Wednesday, February 20, 2002
All this talk about the merits of boxing as a sport got me thinking about an old adage: “Perception doesn’t always translate into reality.”
The perception is that boxing, in and of itself, is violent. People watch boxing on TV and, after seeing two fighters bash each other’s heads in for 12 rounds, turn to violence themselves. It’s the same perception that horror movies cause people to commit violent acts, or that heavy metal music spawns satan worshippers.
The reality is that boxing is a strategic sport that requires extremely high levels of endurance, quickness and agility. To dance around the ring and take head and body shots for an hour requires a person to be in peak physical — and mental — condition.
Another common perception is that teaching kids the sport of boxing breeds a vicious mentality — one that cannot be reversed. If kids are made to feel tough by hitting someone, they may learn to crave that feeling and end up hurting someone later in life.
The reality is that if a child is taught proper values — such as “every negative action has consequences,” and “treat others as you would have them treat you” — he or she will grow up to become a model citizen, whether or not that child has ever laced up the gloves.
Hopefully, Xavier Mariscal’s parents didn’t read the Jan. 26 boxing club feature and believe I portrayed the 6-year-old as a violent person. He is a smart, polite young man with a unique spice for life, and I thought it would be fun if he helped me tell the story. If nothing else, his words might make people chuckle.
Like any good kid, Xavier understands right from wrong. He knows that you can’t just walk up to someone and punch them in the eye. And, like any aspiring prize fighter, he waits to throw a punch until he steps into the ring — gloves, head gear and all.

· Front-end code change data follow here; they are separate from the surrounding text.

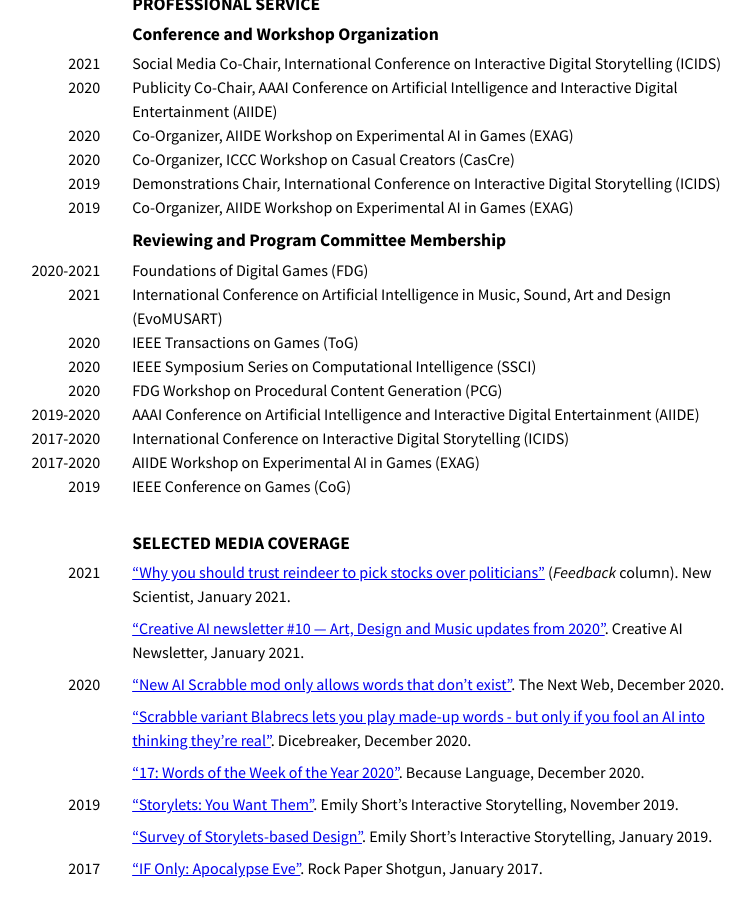
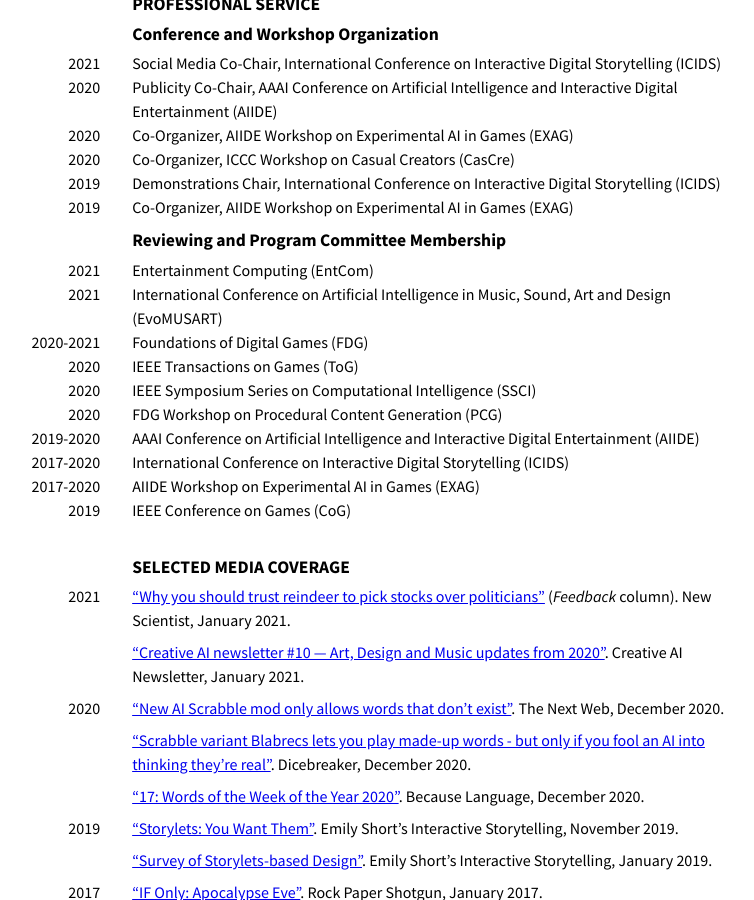
Before and after one commit to mkremins/mkremins.github.io, a Jekyll site: the page built from cv/index.html, in a window 1280 px wide and 900 px high, scrolled down 5130 px. Shown: the whole window, without its empty margins (262-1016 px from the left). Built offline with Jekyll 4.4.1, drawn with Linux system fonts in a browser that asks for light colours.

Commit message:
Add EntCom reviewing to CV

```diff
--- a/cv/index.html
+++ b/cv/index.html
@@ -296,12 +296,16 @@ layout: null
       <h3>Reviewing and Program Committee Membership</h3>
       <div class="oneline-entries">
         <div class="dated-entry">
-          <div class="dated-date">2020-2021</div>
-          <div class="dated-content">Foundations of Digital Games (FDG)</div>
+          <div class="dated-date">2021</div>
+          <div class="dated-content">Entertainment Computing (EntCom)</div>
         </div>
         <div class="dated-entry">
           <div class="dated-date">2021</div>
           <div class="dated-content">International Conference on Artificial Intelligence in Music, Sound, Art and Design (EvoMUSART)</div>
+        </div>
+        <div class="dated-entry">
+          <div class="dated-date">2020-2021</div>
+          <div class="dated-content">Foundations of Digital Games (FDG)</div>
         </div>
         <div class="dated-entry">
           <div class="dated-date">2020</div>
```
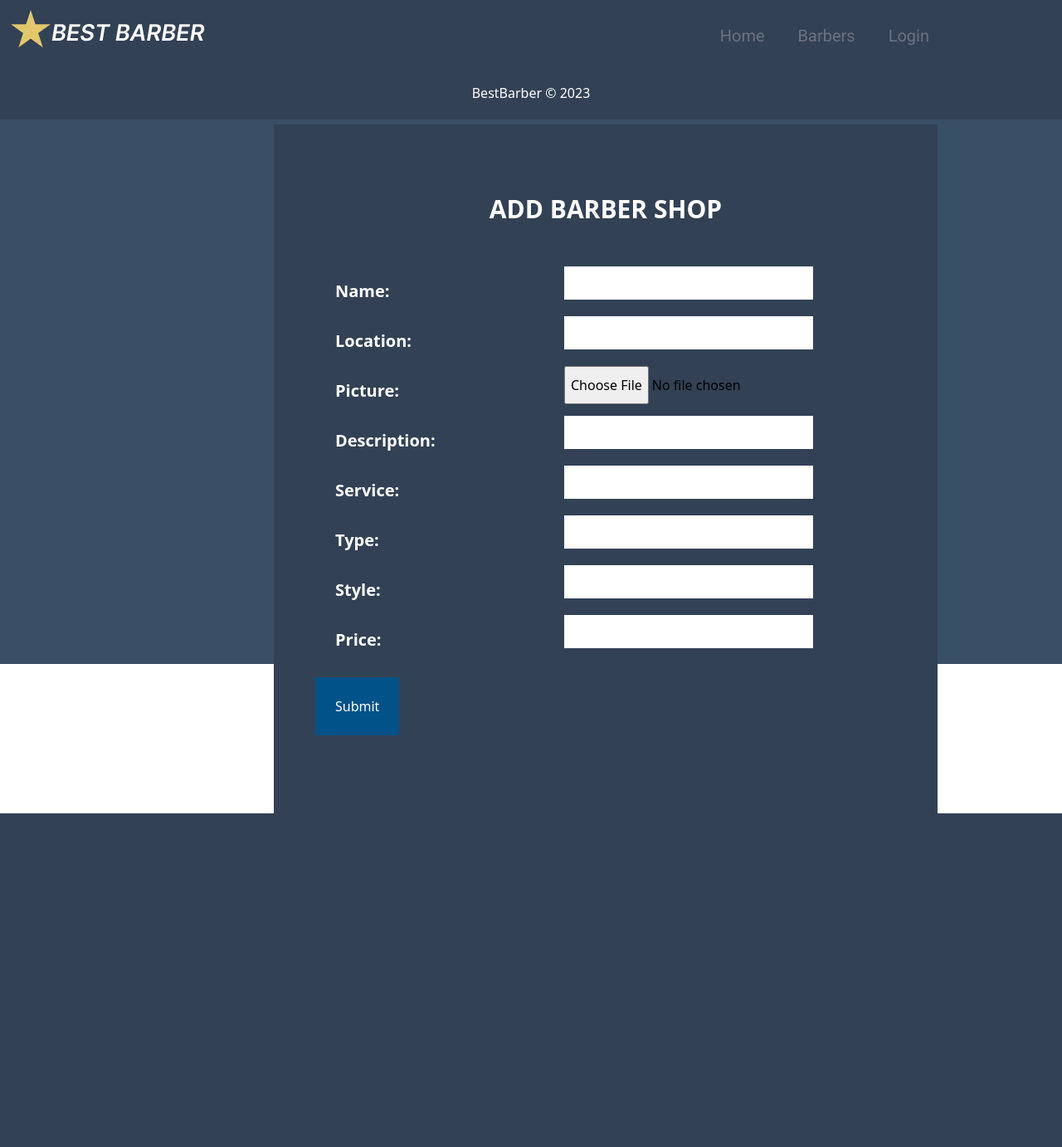
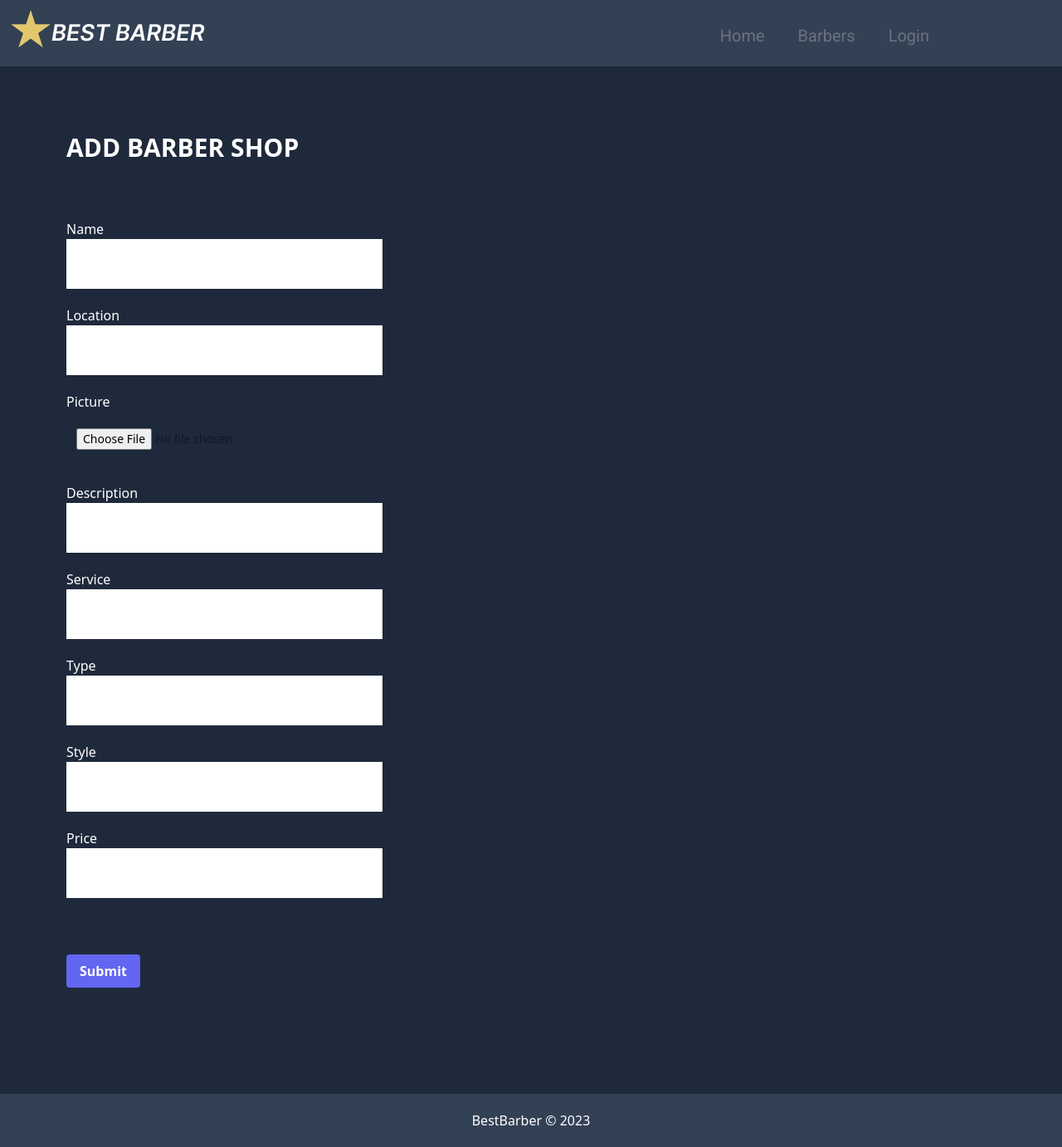
Before and after one commit to canefe/bestbarber, a Django app: page /add_barbers/ in a window 1280 px wide. Shown: the whole page at 83% size. Before the commit the page ends 980 px from the top, so only its background shows below. Run offline with Django 4.2, Linux system fonts and the light colour scheme; style sheets or scripts are compiled from the project's sources; some libraries are stand-ins or nearby versions.

Commit message:
Update booking and add_barber templates, bug fix

```diff
--- a/barbers/views.py
+++ b/barbers/views.py
@@ -112,7 +112,7 @@ def show_barber(request, barber_name_slug):
         context_dict['attributes'] = ["Clean",
                                       "Cheap",
                                       "Boring",
-                                      "Long wait",
+                                      "Long_wait",
                                       "Professional",
                                       "Student",
                                       "Fun"
@@ -172,7 +172,6 @@ def booking(request, barber_name_slug):
         if request.method == 'POST':
             if booking_form.is_valid():
                 if booking_form:
-                    print(booking_form)
                     booking = booking_form.save(commit=False)
                     booking.barber_shop = barber
                     booking.user = request.user
--- a/templates/barbers/add_barbers.html
+++ b/templates/barbers/add_barbers.html
@@ -1,179 +1,63 @@
 {% extends 'barbers/base.html' %}
+{% load widget_tweaks %}
 {% load static %}
 {% block title_block %}
-Register
+    Login
 {% endblock %}
+{% block head %}
+    <style></style>
+{% endblock %}
+{% block body_block %}
+    <div class="flex-col flex items-start justify-start text-white">
+        <div
+            class="bg-slate-800 flex-col flex items-start justify-start p-20 w-[100vw] md:w-[100vw]"
+        >
+            <div class="mb-5">
+                <b class="uppercase text-3xl">Add Barber Shop</b>
+            </div>
+            <div class="flex-col flex items-center justify-center">
+                <form id="form" method="post">
+                    {% if form.errors %}
+                        <div
+                            class="text-white p-5 m-5 bg-red-900 ounded-sm text-center items-center justify-center"
+                        >
+                            {{ form.errors }}
+                        </div>
+                    {% endif %} {% csrf_token %}
+                    <div
+                        class="flex flex-col md:flex-row items-center justify-center space-y-5 md:space-y-0 md:space-x-20 text-black"
+                    >
+                        <div class="pl-0 p-12">
+                            <div class="relative z-30">
+                                <div id="form-messages" class="absolute hidden p-3 bg-green-500 -top-14 duration-75  rounded-sm text-center items-center justify-center m-5 text-white">
+                                </div>
+                            </div>
+                            {% for field in barber_form %}
+                                <div class="relative">
+                                    <p class="text-white text-md transition-all duration-100 top-0">
+                                                {{ field.label }}
+                                            </p>
+                                        {{ field|add_class:"border-gray-300 focus:border-indigo-500 focus:ring-indigo-500 shadow-sm w-full py-5 pl-3 pr-24 leading-5 text-gray-900 sm:text-sm sm:leading-5 mb-5 peer" }}
 
+                                </div>
+                            {% endfor %}
+                        </div>
+                    </div>
+                    <div
+                        class="flex flex-col items-start justify-start space-y-10 text-black"
+                    >
 
-{% block body_block %}
-<head>
-		<style	type="text/css"	media="screen">
-
-				/* Register Box */
-
-				.register
-				{
-				display:block;
-				position:absolute;
-				top: 150px;
-				right: 150px;
-
-				width:800px;
-				height:830px;
-				}
-
-<!--				.image_container-->
-<!--				{-->
-<!--				position:relative;-->
-<!--				top: 65px;-->
-<!--				left: 100px;-->
-<!--				width:800px;-->
-<!--				height:1200px;-->
-<!--				}-->
-
-
-<!--				.regi_image-->
-<!--				{-->
-<!--				display:block;-->
-<!--				position:relative;-->
-<!--				top: 65px;-->
-<!--				}-->
-
-				input
-				{
-				position: absolute;
-				right: 150px;
-				width: 300px;
-				}
-
-				.warn_pass_not_match{
-				colour: red;
-				}
-
-				.center
-				{
-				text-align:center;
-
-				}
-				.left-50
-				{
-				margin-left:50px;
-				text-align:left;
-
-				}
-				.left-80
-				{
-				margin-left:80px;
-				text-align:left;
-
-				}
-				.left-100
-				{
-				margin-left:100px;
-				text-align:left;
-
-				}
-
-
-				.left-120
-				{
-				margin-left:120px;
-				text-align:left;
-
-				}
-
-				.left-140
-				{
-				margin-left:140px;
-				text-align:left;
-
-				}
-
-				.inline{
-				display: inline;
-
-
-				}
-				.left-160
-				{
-				margin-left:160px;
-				text-align:left;
-
-				}
-
-				.form-button_blue {
-				background: #005288;
-				box-sizing: content-box;
-				-moz-box-sizing: content-box;
-				color: #ffffff;
-				cursor: pointer;
-				}
-
-				.form-button_green {
-				background: #008852;
-				box-sizing: content-box;
-				-moz-box-sizing: content-box;
-				color: #ffffff;
-				cursor: pointer;
-				}
-
-				.form-element {
-				padding: 15px 24px;
-				line-height: 40px;
-				}
-
-				.form-text{
-				color:white;
-				line-height: 60px;
-				font-size: 20px;
-				}
-
-				.form-heading {
-				padding: 15px 24px;
-				border: none;
-				font-size: 30px;
-				border-radius: 4px;
-
-		</style>
-</head>
-<body>
-		<div class="register bg-slate-700">
-			<br>
-				<div class="center">
-					<br>
-					<br>
-					<b class="space-x-10 uppercase form-heading form-text ">
-						Add Barber Shop</b>
-					<br>
-					<br>
-				</div>
-			<div class="left-50" >
-
-				<form method="post" method="post" enctype="multipart/form-data">
-					{% csrf_token %}
-					<div class="form-element">
-							{% for field in barber_form %}
-								{% if field.name != "manage_by" %}
-									<div > <b class="form-text input_box">{{ field.errors }}
-									{{ field.label_tag }}</b>{{ field }} </div>
-						 		{% endif %}
-
-							{% endfor %}
-
-				</div>
-					<button class="form-element form-button_blue center" type="submit" name="submit" value="Register">Submit</button>
-				</form>
-		</div>
-<!--</div>-->
-
-<!--		//Register Image-->
-<!--		<div class= "image_container">-->
-<!--			<img src="{% static 'images/barber1.png' %}" class="m-2 regi_image">-->
-
-<!--</div>-->
-
-
-</body>
-
-
+                            <div class="pl-0 pt-0 p-12">
+                                <button
+                                    type="submit"
+                                    class="bg-indigo-500 hover:bg-indigo-700 text-white font-bold py-2 px-4 rounded"
+                                >
+                                    Submit
+                                </button>
+                            </div>
+                        </div>
+                    </form>
+                </div>
+            </div>
 {% endblock %}
+</div>
--- a/templates/barbers/barbers.html
+++ b/templates/barbers/barbers.html
@@ -13,7 +13,7 @@ Barbers
 >
     <div class="w-full relative flex my-10 justify-center items-center">
         <h1 class="text-4xl absolute  left-1/2 -translate-x-1/2">Barbers</h1>
-        <h1 class="text-lg absolute right-10 mr-10">Filter</h1>
+        <!--<h1 class="text-lg absolute right-10 mr-10">Filter</h1>-->
 
         <div class="relative inline-block">
 
```
Also changed, not shown: templates/barbers/booking.html (+3 -6 lines).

Boxing doesn’t teach violence, it teaches discipline. It teaches self-confidence and self-defense. It teaches one to go beyond his or her physical limitations and strive to be the best.
It’s true that if a boxer hopes to become the best, he or she must possess a “killer instinct.” But the same can be said about any sport, including football, basketball and wrestling, and non-contact sports such as tennis, golf and billiards.
When you whittle away all the perceptions, the reality is that boxing is just another sport enjoyed by men, women, boys and girls throughout the world. It’s no more barbaric than football, lacrosse or rugby, and when proper safety precautions are exercised, it may even be a safer alternative.
Everywhere you look, misperceptions such as this abound in the world of sports.
On a more personal note, the sport of soccer is viewed by many as a “sissy sport” that people play when they’re not tough enough for football. But the reality is that soccer requires the same physical conditioning, desire to win, and tolerance for pain. I have a seven-inch scar on my right ankle to prove it.
Or, take skateboarding as an example. The perception is that skaters are bands of misbehaved, unsupervised miscreants who disrupt the order of society by taking over parks and city streets with their “lunatic” activities.
The reality is that many skaters are parents, professionals, school teachers and shop owners who enjoy exercising outdoors while testing the law of gravity. Snowboarding on dry land.
Which brings up another common misconception. In many circles, snowboarders (as opposed to skiers) are viewed as unemployed, uneducated stoners who cruise around the mountain all day bucking authority and endangering the safety of others on the hill and on the road.
The reality is that thousands of snowboarders in this county alone are mothers, fathers and young kids who enjoy spending time outdoors with one another while staying within regulatory and ski-area boundaries.
Similarly, some perceive windsurfing in Hood River as nothing more than a seasonal infestation of trust-funders with plenty of money and ‘tude. The reality is that more than a few of these windsurfers live on your street year-round, have full-time jobs and go to the same PTA meetings.
Perception doesn’t always translate into reality in the world of sports. In the case of two Canadian figure skaters, the perception is that they earned a silver medal last Monday night.
The reality is that they were robbed of gold.